* [Required action] Please give back all the records exactly, but keep the pictures out.

* [Record set]
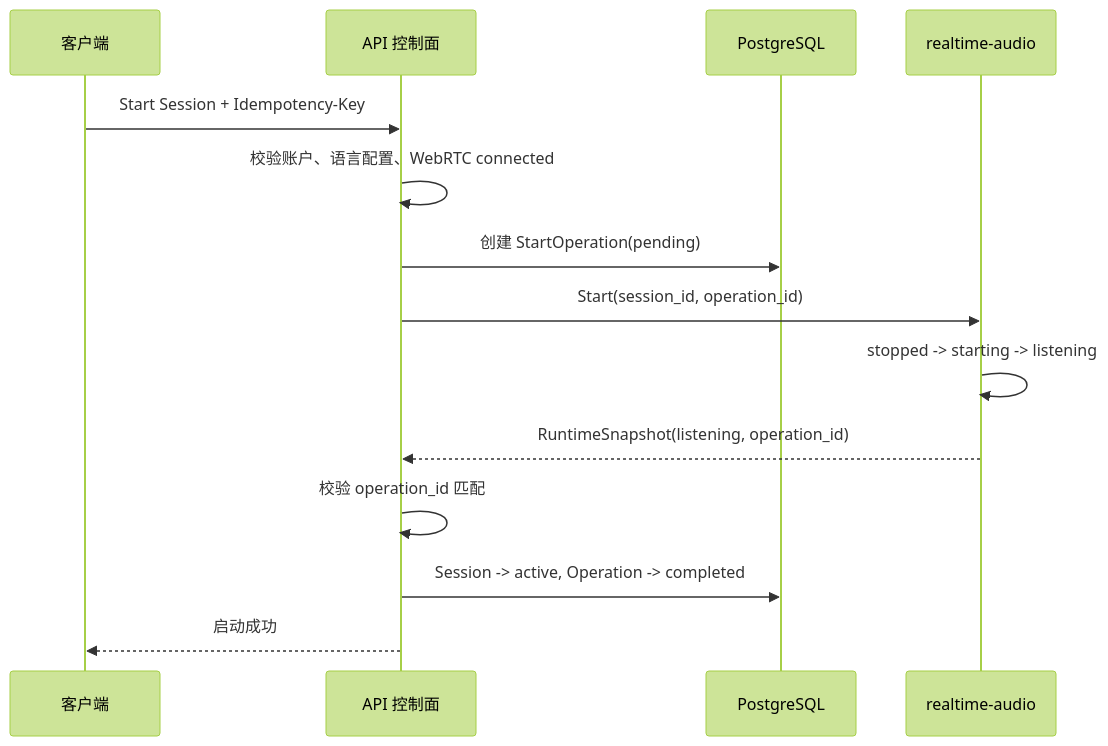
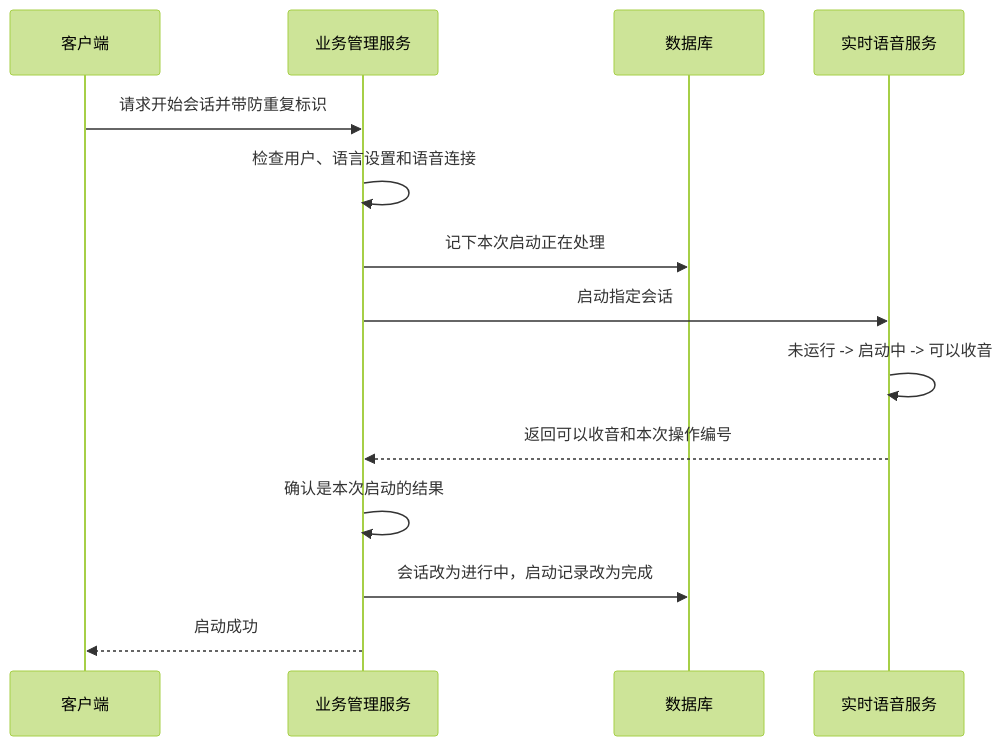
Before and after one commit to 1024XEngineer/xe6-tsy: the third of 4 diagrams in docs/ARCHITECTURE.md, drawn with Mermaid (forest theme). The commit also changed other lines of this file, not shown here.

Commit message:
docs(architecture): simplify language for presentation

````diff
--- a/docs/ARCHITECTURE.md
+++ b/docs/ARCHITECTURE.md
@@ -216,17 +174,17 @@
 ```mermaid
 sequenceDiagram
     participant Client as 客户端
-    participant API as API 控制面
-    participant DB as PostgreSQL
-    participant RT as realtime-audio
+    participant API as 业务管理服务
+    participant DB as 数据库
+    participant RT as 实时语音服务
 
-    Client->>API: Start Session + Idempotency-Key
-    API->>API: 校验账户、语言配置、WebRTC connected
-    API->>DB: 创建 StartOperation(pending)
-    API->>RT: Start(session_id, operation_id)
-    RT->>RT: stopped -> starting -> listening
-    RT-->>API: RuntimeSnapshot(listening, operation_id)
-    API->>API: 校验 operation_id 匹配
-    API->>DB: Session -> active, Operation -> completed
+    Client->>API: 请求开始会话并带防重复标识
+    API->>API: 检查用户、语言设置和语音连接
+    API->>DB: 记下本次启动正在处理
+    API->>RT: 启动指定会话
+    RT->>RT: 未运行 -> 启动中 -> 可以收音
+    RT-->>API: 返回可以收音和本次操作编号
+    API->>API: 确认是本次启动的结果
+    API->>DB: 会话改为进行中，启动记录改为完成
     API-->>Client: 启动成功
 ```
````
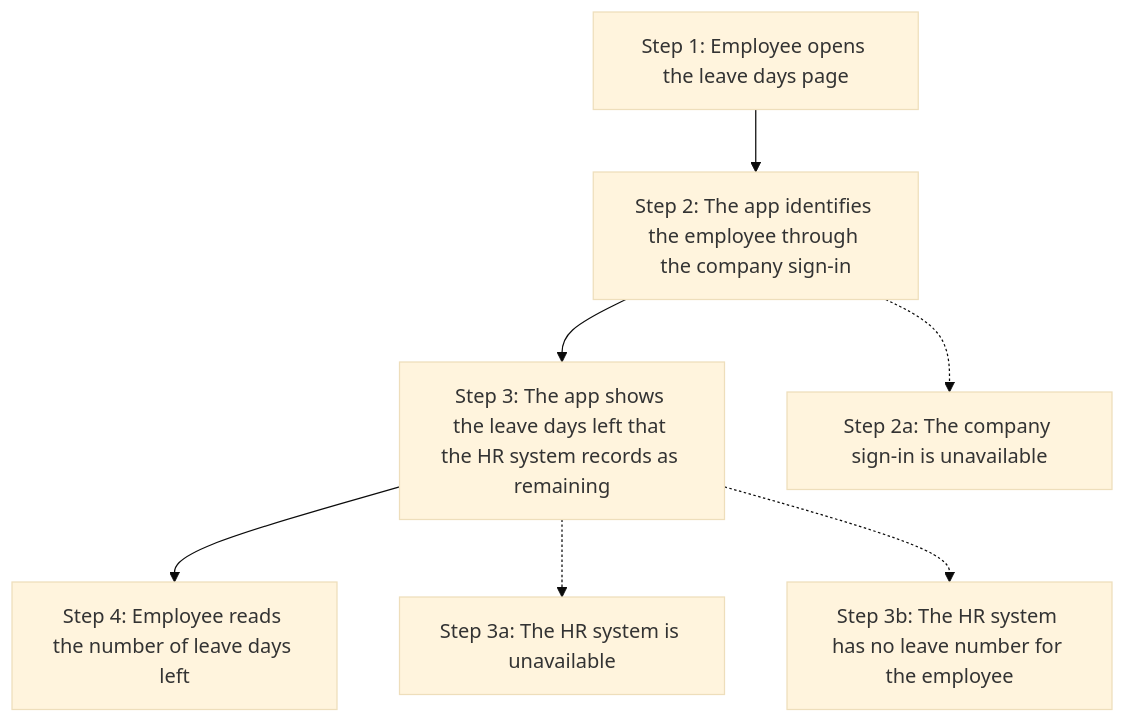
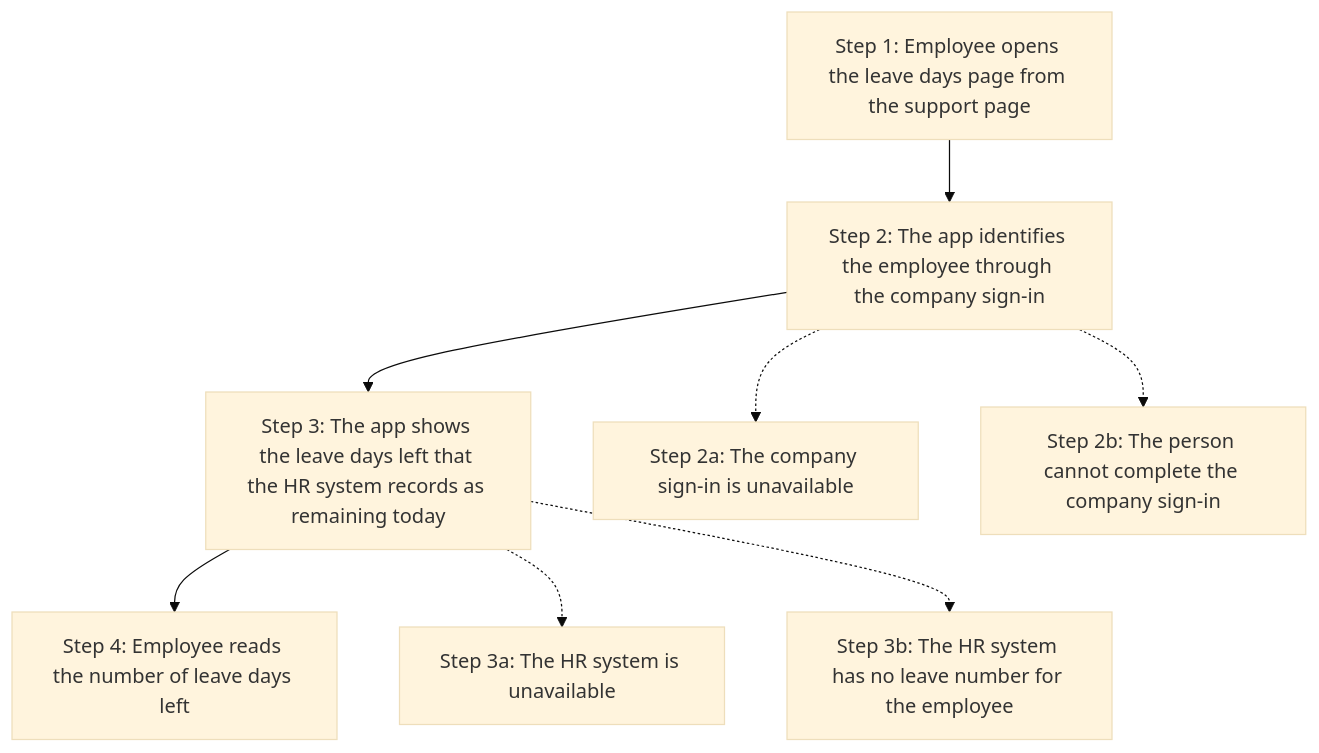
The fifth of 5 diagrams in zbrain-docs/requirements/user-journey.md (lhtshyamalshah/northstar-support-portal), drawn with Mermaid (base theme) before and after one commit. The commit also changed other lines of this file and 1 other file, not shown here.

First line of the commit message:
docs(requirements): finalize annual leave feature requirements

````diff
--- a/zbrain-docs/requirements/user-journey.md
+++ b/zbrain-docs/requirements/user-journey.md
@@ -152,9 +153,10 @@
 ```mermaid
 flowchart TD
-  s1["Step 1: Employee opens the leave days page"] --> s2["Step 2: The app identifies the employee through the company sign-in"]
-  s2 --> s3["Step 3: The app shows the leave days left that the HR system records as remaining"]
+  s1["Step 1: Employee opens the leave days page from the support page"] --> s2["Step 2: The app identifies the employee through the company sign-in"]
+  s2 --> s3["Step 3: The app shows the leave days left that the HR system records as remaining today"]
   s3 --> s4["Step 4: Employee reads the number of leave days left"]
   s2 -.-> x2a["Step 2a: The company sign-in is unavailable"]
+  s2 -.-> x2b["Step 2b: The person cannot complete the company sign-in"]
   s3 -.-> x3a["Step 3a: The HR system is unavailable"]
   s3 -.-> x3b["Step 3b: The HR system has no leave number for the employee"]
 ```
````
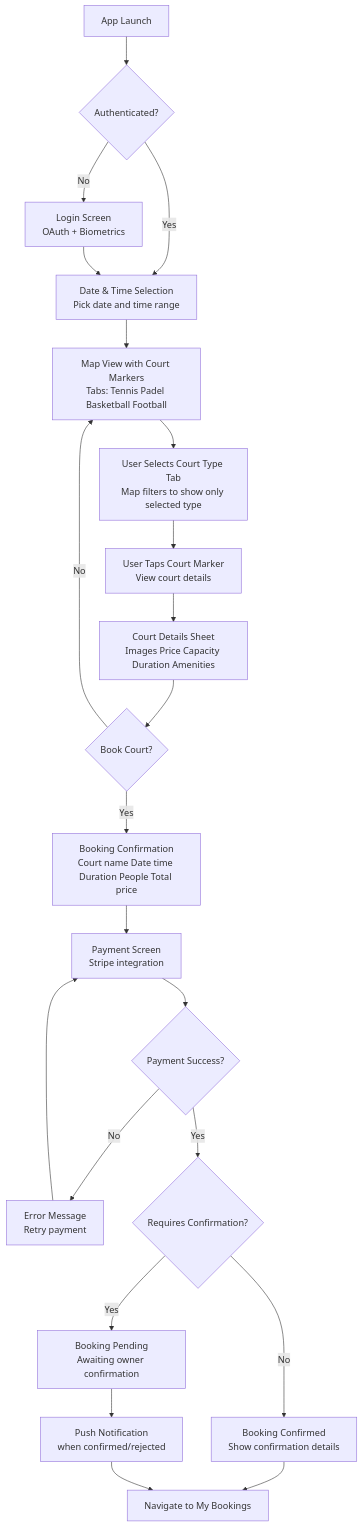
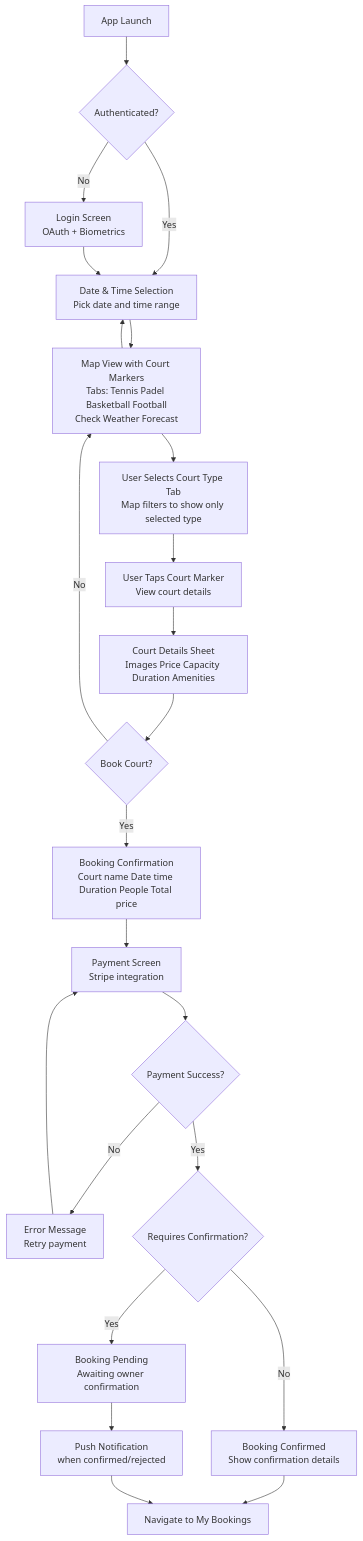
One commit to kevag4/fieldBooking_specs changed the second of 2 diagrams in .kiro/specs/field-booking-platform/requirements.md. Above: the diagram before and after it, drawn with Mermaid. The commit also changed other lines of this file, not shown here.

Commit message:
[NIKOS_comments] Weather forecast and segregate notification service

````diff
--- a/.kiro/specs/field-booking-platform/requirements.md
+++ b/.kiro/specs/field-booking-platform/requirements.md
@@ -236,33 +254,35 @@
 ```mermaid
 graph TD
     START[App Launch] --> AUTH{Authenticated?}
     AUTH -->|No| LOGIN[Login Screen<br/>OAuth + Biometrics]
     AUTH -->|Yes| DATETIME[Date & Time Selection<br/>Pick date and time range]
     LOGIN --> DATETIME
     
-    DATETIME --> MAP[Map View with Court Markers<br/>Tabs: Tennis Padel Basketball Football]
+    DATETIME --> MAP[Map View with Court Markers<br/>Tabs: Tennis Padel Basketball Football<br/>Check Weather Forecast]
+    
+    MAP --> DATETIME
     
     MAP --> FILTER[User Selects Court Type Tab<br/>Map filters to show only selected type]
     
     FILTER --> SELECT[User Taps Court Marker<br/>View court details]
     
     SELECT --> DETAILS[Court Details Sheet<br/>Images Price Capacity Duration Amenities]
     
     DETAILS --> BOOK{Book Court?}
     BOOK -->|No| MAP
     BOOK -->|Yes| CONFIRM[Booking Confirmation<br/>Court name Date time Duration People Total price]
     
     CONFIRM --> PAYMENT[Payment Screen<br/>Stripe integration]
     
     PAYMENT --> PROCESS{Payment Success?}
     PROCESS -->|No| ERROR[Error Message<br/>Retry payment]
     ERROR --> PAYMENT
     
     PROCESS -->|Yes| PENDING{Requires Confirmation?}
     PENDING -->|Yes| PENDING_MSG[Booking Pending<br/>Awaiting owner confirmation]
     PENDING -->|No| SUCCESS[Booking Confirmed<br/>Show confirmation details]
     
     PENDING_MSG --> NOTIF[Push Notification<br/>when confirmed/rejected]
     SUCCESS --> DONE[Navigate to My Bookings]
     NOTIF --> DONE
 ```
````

* [Written solution]
Before and after one commit to 1024XEngineer/xe6-tsy: the third of 4 diagrams in docs/ARCHITECTURE.md, drawn with Mermaid (forest theme). The commit also changed other lines of this file, not shown here.

Commit message:
docs(architecture): simplify language for presentation

````diff
--- a/docs/ARCHITECTURE.md
+++ b/docs/ARCHITECTURE.md
@@ -216,17 +174,17 @@
 ```mermaid
 sequenceDiagram
     participant Client as 客户端
-    participant API as API 控制面
-    participant DB as PostgreSQL
-    participant RT as realtime-audio
+    participant API as 业务管理服务
+    participant DB as 数据库
+    participant RT as 实时语音服务
 
-    Client->>API: Start Session + Idempotency-Key
-    API->>API: 校验账户、语言配置、WebRTC connected
-    API->>DB: 创建 StartOperation(pending)
-    API->>RT: Start(session_id, operation_id)
-    RT->>RT: stopped -> starting -> listening
-    RT-->>API: RuntimeSnapshot(listening, operation_id)
-    API->>API: 校验 operation_id 匹配
-    API->>DB: Session -> active, Operation -> completed
+    Client->>API: 请求开始会话并带防重复标识
+    API->>API: 检查用户、语言设置和语音连接
+    API->>DB: 记下本次启动正在处理
+    API->>RT: 启动指定会话
+    RT->>RT: 未运行 -> 启动中 -> 可以收音
+    RT-->>API: 返回可以收音和本次操作编号
+    API->>API: 确认是本次启动的结果
+    API->>DB: 会话改为进行中，启动记录改为完成
     API-->>Client: 启动成功
 ```
````
The fifth of 5 diagrams in zbrain-docs/requirements/user-journey.md (lhtshyamalshah/northstar-support-portal), drawn with Mermaid (base theme) before and after one commit. The commit also changed other lines of this file and 1 other file, not shown here.

First line of the commit message:
docs(requirements): finalize annual leave feature requirements

````diff
--- a/zbrain-docs/requirements/user-journey.md
+++ b/zbrain-docs/requirements/user-journey.md
@@ -152,9 +153,10 @@
 ```mermaid
 flowchart TD
-  s1["Step 1: Employee opens the leave days page"] --> s2["Step 2: The app identifies the employee through the company sign-in"]
-  s2 --> s3["Step 3: The app shows the leave days left that the HR system records as remaining"]
+  s1["Step 1: Employee opens the leave days page from the support page"] --> s2["Step 2: The app identifies the employee through the company sign-in"]
+  s2 --> s3["Step 3: The app shows the leave days left that the HR system records as remaining today"]
   s3 --> s4["Step 4: Employee reads the number of leave days left"]
   s2 -.-> x2a["Step 2a: The company sign-in is unavailable"]
+  s2 -.-> x2b["Step 2b: The person cannot complete the company sign-in"]
   s3 -.-> x3a["Step 3a: The HR system is unavailable"]
   s3 -.-> x3b["Step 3b: The HR system has no leave number for the employee"]
 ```
````
One commit to kevag4/fieldBooking_specs changed the second of 2 diagrams in .kiro/specs/field-booking-platform/requirements.md. Above: the diagram before and after it, drawn with Mermaid. The commit also changed other lines of this file, not shown here.

Commit message:
[NIKOS_comments] Weather forecast and segregate notification service

````diff
--- a/.kiro/specs/field-booking-platform/requirements.md
+++ b/.kiro/specs/field-booking-platform/requirements.md
@@ -236,33 +254,35 @@
 ```mermaid
 graph TD
     START[App Launch] --> AUTH{Authenticated?}
     AUTH -->|No| LOGIN[Login Screen<br/>OAuth + Biometrics]
     AUTH -->|Yes| DATETIME[Date & Time Selection<br/>Pick date and time range]
     LOGIN --> DATETIME
     
-    DATETIME --> MAP[Map View with Court Markers<br/>Tabs: Tennis Padel Basketball Football]
+    DATETIME --> MAP[Map View with Court Markers<br/>Tabs: Tennis Padel Basketball Football<br/>Check Weather Forecast]
+    
+    MAP --> DATETIME
     
     MAP --> FILTER[User Selects Court Type Tab<br/>Map filters to show only selected type]
     
     FILTER --> SELECT[User Taps Court Marker<br/>View court details]
     
     SELECT --> DETAILS[Court Details Sheet<br/>Images Price Capacity Duration Amenities]
     
     DETAILS --> BOOK{Book Court?}
     BOOK -->|No| MAP
     BOOK -->|Yes| CONFIRM[Booking Confirmation<br/>Court name Date time Duration People Total price]
     
     CONFIRM --> PAYMENT[Payment Screen<br/>Stripe integration]
     
     PAYMENT --> PROCESS{Payment Success?}
     PROCESS -->|No| ERROR[Error Message<br/>Retry payment]
     ERROR --> PAYMENT
     
     PROCESS -->|Yes| PENDING{Requires Confirmation?}
     PENDING -->|Yes| PENDING_MSG[Booking Pending<br/>Awaiting owner confirmation]
     PENDING -->|No| SUCCESS[Booking Confirmed<br/>Show confirmation details]
     
     PENDING_MSG --> NOTIF[Push Notification<br/>when confirmed/rejected]
     SUCCESS --> DONE[Navigate to My Bookings]
     NOTIF --> DONE
 ```
````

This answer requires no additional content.